▶ Exercise:
Write out all entries word for word.

[[ Exercise material, beginning ]]

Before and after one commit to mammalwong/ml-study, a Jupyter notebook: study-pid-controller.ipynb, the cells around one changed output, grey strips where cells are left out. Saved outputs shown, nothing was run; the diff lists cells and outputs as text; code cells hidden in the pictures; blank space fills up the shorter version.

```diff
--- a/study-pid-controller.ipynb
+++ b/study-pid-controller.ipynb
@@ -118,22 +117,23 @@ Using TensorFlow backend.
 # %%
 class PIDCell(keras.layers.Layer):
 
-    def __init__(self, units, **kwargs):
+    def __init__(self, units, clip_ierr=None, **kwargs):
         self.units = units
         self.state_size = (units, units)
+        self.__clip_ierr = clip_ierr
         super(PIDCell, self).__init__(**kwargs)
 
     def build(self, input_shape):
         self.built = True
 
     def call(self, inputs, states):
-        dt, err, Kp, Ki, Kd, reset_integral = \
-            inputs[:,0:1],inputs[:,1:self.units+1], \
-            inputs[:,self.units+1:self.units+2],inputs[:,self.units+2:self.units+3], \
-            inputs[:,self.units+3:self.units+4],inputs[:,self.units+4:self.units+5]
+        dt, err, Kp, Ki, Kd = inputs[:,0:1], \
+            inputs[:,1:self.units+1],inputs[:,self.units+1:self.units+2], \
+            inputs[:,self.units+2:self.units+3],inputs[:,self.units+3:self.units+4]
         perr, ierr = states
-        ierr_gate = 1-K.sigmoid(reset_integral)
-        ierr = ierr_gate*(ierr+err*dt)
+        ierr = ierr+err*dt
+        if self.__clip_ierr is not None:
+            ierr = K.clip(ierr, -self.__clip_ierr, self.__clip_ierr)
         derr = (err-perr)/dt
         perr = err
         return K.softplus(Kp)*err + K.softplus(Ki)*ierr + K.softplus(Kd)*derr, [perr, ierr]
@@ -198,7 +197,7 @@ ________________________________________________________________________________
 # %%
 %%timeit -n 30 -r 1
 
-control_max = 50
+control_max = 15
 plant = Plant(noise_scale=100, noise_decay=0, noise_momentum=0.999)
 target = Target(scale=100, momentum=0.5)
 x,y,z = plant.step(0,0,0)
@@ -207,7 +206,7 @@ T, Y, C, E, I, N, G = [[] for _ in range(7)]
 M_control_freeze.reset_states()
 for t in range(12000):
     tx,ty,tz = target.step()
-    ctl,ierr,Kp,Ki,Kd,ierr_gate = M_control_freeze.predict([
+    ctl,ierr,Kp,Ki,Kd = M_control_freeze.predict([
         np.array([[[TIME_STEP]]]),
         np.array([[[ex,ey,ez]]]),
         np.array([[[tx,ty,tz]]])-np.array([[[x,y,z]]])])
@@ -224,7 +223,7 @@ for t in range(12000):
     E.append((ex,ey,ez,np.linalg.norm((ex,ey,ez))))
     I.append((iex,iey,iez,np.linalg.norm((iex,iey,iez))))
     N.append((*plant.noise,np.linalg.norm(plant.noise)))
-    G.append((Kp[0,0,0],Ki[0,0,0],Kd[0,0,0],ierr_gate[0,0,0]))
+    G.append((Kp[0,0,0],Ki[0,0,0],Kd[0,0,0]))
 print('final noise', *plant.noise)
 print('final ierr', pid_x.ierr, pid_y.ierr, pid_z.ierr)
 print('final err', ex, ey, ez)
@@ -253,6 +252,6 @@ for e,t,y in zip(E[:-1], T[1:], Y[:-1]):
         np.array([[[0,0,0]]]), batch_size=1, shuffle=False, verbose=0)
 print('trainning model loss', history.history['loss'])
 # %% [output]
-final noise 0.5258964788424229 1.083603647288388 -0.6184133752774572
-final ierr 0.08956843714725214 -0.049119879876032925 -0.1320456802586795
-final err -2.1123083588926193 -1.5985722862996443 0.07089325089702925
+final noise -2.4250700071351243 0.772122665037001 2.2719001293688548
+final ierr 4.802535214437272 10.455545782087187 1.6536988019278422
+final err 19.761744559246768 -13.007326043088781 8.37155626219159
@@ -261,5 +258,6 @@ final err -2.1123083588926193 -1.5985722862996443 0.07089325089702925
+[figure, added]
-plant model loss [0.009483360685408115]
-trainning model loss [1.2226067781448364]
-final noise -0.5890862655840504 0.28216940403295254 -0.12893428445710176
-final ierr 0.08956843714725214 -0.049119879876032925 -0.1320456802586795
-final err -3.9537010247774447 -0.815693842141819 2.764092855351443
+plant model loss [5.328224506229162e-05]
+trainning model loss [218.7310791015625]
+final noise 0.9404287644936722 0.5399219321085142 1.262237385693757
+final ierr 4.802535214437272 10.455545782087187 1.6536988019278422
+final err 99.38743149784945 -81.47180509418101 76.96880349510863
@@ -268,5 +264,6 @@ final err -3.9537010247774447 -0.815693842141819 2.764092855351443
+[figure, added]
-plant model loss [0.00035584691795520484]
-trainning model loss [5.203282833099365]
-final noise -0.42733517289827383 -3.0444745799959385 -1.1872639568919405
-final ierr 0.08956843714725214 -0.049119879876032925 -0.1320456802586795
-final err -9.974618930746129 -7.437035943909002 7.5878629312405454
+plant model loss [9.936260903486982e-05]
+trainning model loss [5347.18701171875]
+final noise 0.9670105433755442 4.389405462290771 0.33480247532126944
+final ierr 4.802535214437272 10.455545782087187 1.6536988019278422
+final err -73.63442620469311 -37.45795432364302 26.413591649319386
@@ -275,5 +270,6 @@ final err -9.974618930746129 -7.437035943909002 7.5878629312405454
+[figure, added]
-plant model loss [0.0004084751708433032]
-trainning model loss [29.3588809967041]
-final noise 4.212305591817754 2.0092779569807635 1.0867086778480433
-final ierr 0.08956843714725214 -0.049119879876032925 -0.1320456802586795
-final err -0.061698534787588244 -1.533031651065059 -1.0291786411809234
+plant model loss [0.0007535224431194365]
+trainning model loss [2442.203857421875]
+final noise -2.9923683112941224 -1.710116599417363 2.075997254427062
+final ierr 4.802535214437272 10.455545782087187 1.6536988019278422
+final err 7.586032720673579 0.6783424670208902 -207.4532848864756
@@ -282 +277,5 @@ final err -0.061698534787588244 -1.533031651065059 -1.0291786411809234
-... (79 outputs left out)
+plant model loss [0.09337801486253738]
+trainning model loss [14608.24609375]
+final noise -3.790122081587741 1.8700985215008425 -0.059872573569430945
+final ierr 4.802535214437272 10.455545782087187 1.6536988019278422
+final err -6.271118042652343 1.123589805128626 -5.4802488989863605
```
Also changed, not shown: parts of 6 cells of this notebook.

[[ Exercise material, end ]]

▶ Reply:
Before and after one commit to mammalwong/ml-study, a Jupyter notebook: study-pid-controller.ipynb, the cells around one changed output, grey strips where cells are left out. Saved outputs shown, nothing was run; the diff lists cells and outputs as text; code cells hidden in the pictures; blank space fills up the shorter version.

```diff
--- a/study-pid-controller.ipynb
+++ b/study-pid-controller.ipynb
@@ -118,22 +117,23 @@ Using TensorFlow backend.
 # %%
 class PIDCell(keras.layers.Layer):
 
-    def __init__(self, units, **kwargs):
+    def __init__(self, units, clip_ierr=None, **kwargs):
         self.units = units
         self.state_size = (units, units)
+        self.__clip_ierr = clip_ierr
         super(PIDCell, self).__init__(**kwargs)
 
     def build(self, input_shape):
         self.built = True
 
     def call(self, inputs, states):
-        dt, err, Kp, Ki, Kd, reset_integral = \
-            inputs[:,0:1],inputs[:,1:self.units+1], \
-            inputs[:,self.units+1:self.units+2],inputs[:,self.units+2:self.units+3], \
-            inputs[:,self.units+3:self.units+4],inputs[:,self.units+4:self.units+5]
+        dt, err, Kp, Ki, Kd = inputs[:,0:1], \
+            inputs[:,1:self.units+1],inputs[:,self.units+1:self.units+2], \
+            inputs[:,self.units+2:self.units+3],inputs[:,self.units+3:self.units+4]
         perr, ierr = states
-        ierr_gate = 1-K.sigmoid(reset_integral)
-        ierr = ierr_gate*(ierr+err*dt)
+        ierr = ierr+err*dt
+        if self.__clip_ierr is not None:
+            ierr = K.clip(ierr, -self.__clip_ierr, self.__clip_ierr)
         derr = (err-perr)/dt
         perr = err
         return K.softplus(Kp)*err + K.softplus(Ki)*ierr + K.softplus(Kd)*derr, [perr, ierr]
@@ -198,7 +197,7 @@ ________________________________________________________________________________
 # %%
 %%timeit -n 30 -r 1
 
-control_max = 50
+control_max = 15
 plant = Plant(noise_scale=100, noise_decay=0, noise_momentum=0.999)
 target = Target(scale=100, momentum=0.5)
 x,y,z = plant.step(0,0,0)
@@ -207,7 +206,7 @@ T, Y, C, E, I, N, G = [[] for _ in range(7)]
 M_control_freeze.reset_states()
 for t in range(12000):
     tx,ty,tz = target.step()
-    ctl,ierr,Kp,Ki,Kd,ierr_gate = M_control_freeze.predict([
+    ctl,ierr,Kp,Ki,Kd = M_control_freeze.predict([
         np.array([[[TIME_STEP]]]),
         np.array([[[ex,ey,ez]]]),
         np.array([[[tx,ty,tz]]])-np.array([[[x,y,z]]])])
@@ -224,7 +223,7 @@ for t in range(12000):
     E.append((ex,ey,ez,np.linalg.norm((ex,ey,ez))))
     I.append((iex,iey,iez,np.linalg.norm((iex,iey,iez))))
     N.append((*plant.noise,np.linalg.norm(plant.noise)))
-    G.append((Kp[0,0,0],Ki[0,0,0],Kd[0,0,0],ierr_gate[0,0,0]))
+    G.append((Kp[0,0,0],Ki[0,0,0],Kd[0,0,0]))
 print('final noise', *plant.noise)
 print('final ierr', pid_x.ierr, pid_y.ierr, pid_z.ierr)
 print('final err', ex, ey, ez)
@@ -253,6 +252,6 @@ for e,t,y in zip(E[:-1], T[1:], Y[:-1]):
         np.array([[[0,0,0]]]), batch_size=1, shuffle=False, verbose=0)
 print('trainning model loss', history.history['loss'])
 # %% [output]
-final noise 0.5258964788424229 1.083603647288388 -0.6184133752774572
-final ierr 0.08956843714725214 -0.049119879876032925 -0.1320456802586795
-final err -2.1123083588926193 -1.5985722862996443 0.07089325089702925
+final noise -2.4250700071351243 0.772122665037001 2.2719001293688548
+final ierr 4.802535214437272 10.455545782087187 1.6536988019278422
+final err 19.761744559246768 -13.007326043088781 8.37155626219159
@@ -261,5 +258,6 @@ final err -2.1123083588926193 -1.5985722862996443 0.07089325089702925
+[figure, added]
-plant model loss [0.009483360685408115]
-trainning model loss [1.2226067781448364]
-final noise -0.5890862655840504 0.28216940403295254 -0.12893428445710176
-final ierr 0.08956843714725214 -0.049119879876032925 -0.1320456802586795
-final err -3.9537010247774447 -0.815693842141819 2.764092855351443
+plant model loss [5.328224506229162e-05]
+trainning model loss [218.7310791015625]
+final noise 0.9404287644936722 0.5399219321085142 1.262237385693757
+final ierr 4.802535214437272 10.455545782087187 1.6536988019278422
+final err 99.38743149784945 -81.47180509418101 76.96880349510863
@@ -268,5 +264,6 @@ final err -3.9537010247774447 -0.815693842141819 2.764092855351443
+[figure, added]
-plant model loss [0.00035584691795520484]
-trainning model loss [5.203282833099365]
-final noise -0.42733517289827383 -3.0444745799959385 -1.1872639568919405
-final ierr 0.08956843714725214 -0.049119879876032925 -0.1320456802586795
-final err -9.974618930746129 -7.437035943909002 7.5878629312405454
+plant model loss [9.936260903486982e-05]
+trainning model loss [5347.18701171875]
+final noise 0.9670105433755442 4.389405462290771 0.33480247532126944
+final ierr 4.802535214437272 10.455545782087187 1.6536988019278422
+final err -73.63442620469311 -37.45795432364302 26.413591649319386
@@ -275,5 +270,6 @@ final err -9.974618930746129 -7.437035943909002 7.5878629312405454
+[figure, added]
-plant model loss [0.0004084751708433032]
-trainning model loss [29.3588809967041]
-final noise 4.212305591817754 2.0092779569807635 1.0867086778480433
-final ierr 0.08956843714725214 -0.049119879876032925 -0.1320456802586795
-final err -0.061698534787588244 -1.533031651065059 -1.0291786411809234
+plant model loss [0.0007535224431194365]
+trainning model loss [2442.203857421875]
+final noise -2.9923683112941224 -1.710116599417363 2.075997254427062
+final ierr 4.802535214437272 10.455545782087187 1.6536988019278422
+final err 7.586032720673579 0.6783424670208902 -207.4532848864756
@@ -282 +277,5 @@ final err -0.061698534787588244 -1.533031651065059 -1.0291786411809234
-... (79 outputs left out)
+plant model loss [0.09337801486253738]
+trainning model loss [14608.24609375]
+final noise -3.790122081587741 1.8700985215008425 -0.059872573569430945
+final ierr 4.802535214437272 10.455545782087187 1.6536988019278422
+final err -6.271118042652343 1.123589805128626 -5.4802488989863605
```
Also changed, not shown: parts of 6 cells of this notebook.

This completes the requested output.